"We believe we would be failing in our role as community leader and employer if we did not reserve our right to provide our employees with additional information about what union representation could mean for them individually and what it could mean for IRCO, our clients and our mission," Lee said in a statement. "This is especially true given our unique workforce. Our employees have an incredibly diverse background, and for many of them, English is not their first language. They will expect that their leaders will provide information in a language that they can understand and in a culturally sensitive manner. We cannot abdicate that responsibility."
The organizing effort at IRCO, which has seen its budget grow from $14 million in 2014 to nearly $25 million last year, is just the latest campaign to unionize government-funded social service nonprofits.
Portland nonprofits are set up in a way that makes them susceptible to brutal union fights. Beginning in the 1970s, Multnomah County officials made the political decision to outsource many social services to nonprofits. They did so because outsourcing was far cheaper than providing the services directly through employees paid public-sector wages and benefits. Today, the county has 1,000 contract partners, many of them for services county employees once provided themselves.
That dynamic encourages nonprofits to operate on the leanest budgets possible to win funding.

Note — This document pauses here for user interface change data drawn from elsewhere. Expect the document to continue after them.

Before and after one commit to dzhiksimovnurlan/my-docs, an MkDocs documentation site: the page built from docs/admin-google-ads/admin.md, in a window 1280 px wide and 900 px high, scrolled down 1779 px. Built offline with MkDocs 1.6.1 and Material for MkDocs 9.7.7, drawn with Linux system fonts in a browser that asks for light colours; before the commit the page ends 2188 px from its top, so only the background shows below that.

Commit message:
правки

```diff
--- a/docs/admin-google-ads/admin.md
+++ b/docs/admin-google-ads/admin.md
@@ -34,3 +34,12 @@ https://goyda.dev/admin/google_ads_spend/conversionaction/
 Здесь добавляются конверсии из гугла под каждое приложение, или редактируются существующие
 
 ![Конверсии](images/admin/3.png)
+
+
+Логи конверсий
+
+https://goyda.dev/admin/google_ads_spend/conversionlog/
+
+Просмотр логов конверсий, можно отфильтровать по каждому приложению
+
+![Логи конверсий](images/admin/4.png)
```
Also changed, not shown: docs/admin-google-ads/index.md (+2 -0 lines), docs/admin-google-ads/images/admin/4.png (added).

"The county did it because they thought it would save money," says Joe Baessler, political director of Oregon AFSCME Council 75, "but they're saving money on the backs of the workers. Those nonprofits pay those workers way less money, way less benefits, and you see that in the amount of turnover. A lot of those workers were AFSCME members [in the government] and then got contracted out."

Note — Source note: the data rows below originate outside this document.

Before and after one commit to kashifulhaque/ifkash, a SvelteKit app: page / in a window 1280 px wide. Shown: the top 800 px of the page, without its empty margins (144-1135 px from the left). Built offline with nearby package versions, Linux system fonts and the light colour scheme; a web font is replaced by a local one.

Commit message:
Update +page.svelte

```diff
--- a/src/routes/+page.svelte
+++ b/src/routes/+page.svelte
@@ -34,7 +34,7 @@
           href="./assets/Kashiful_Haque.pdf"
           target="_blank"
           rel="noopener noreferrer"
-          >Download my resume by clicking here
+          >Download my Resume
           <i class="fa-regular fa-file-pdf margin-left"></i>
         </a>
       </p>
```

Other Portland nonprofits have seen disgruntled workers turn to unions.
Janus Youth Programs, which runs shelters for runaway and homeless teenagers, unionized under AFSCME in 2015. Employees at Central City Concern, Volunteers of America, Outside In, and Cascadia Behavioral Healthcare, all private nonprofits heavily funded by government contracts, are also AFSCME members.
Perhaps the most bitter dispute over labor organizing unfolded in 2011 and 2012, when Oregon Planned Parenthood clinics moved to organize under Service Employees International Union Local 49.
Employees threatened to picket the organization's annual fundraiser. Then-Gov. John Kitzhaber canceled his appearance at the event, saying he would not cross a picket line, and Planned Parenthood scrapped the $250-a-plate gala. The war ended with employees unionized and the president of the nonprofit ousted.
The organizing drive at IRCO puts Multnomah County, a key funder of the organization, in a difficult spot.
"We are neutral," says county spokeswoman Julie Sullivan-Springhetti. "But we oppose managers doing any pre-emptive strikes to stop organizing discussions."
The battle has become increasingly heated. IRCO's executive leadership recently hired Bullard Law Group, a Portland firm that specializes in advising companies, including Burgerville, on unions.
And then there is the case of Katbi Smith. She says managers told her they needed to make her position full time and laid her off because she had another job she would not quit. Katbi-Smith says she received strong evaluations from her supervisors and got along well with them—until she began helping with the union drive.
"To be kicked to the curb like that after all the time I spent there," Katbi Smith says, "it really hurts." IRCO denies firing her. "Olivia was offered a full-time position, which she declined," Lee says.
Stacy Chamberlain, executive director of Oregon AFSCME, says her union will continue to help IRCO workers organize.
"It is upsetting that IRCO management continues to implement tactics of intimidation and threats to stop workers, some of whom were clients of the organization, from exercising their rights to organize and have a voice in their workplace," Chamberlain says. "It is extremely disturbing to know that IRCO, an organization for refugees and immigrants that prides itself on promoting equity and inclusion in the workplace, would use their resources to hire an attorney as a barrier for these workers organizing."
Nigel Jaquiss contributed reporting to this story.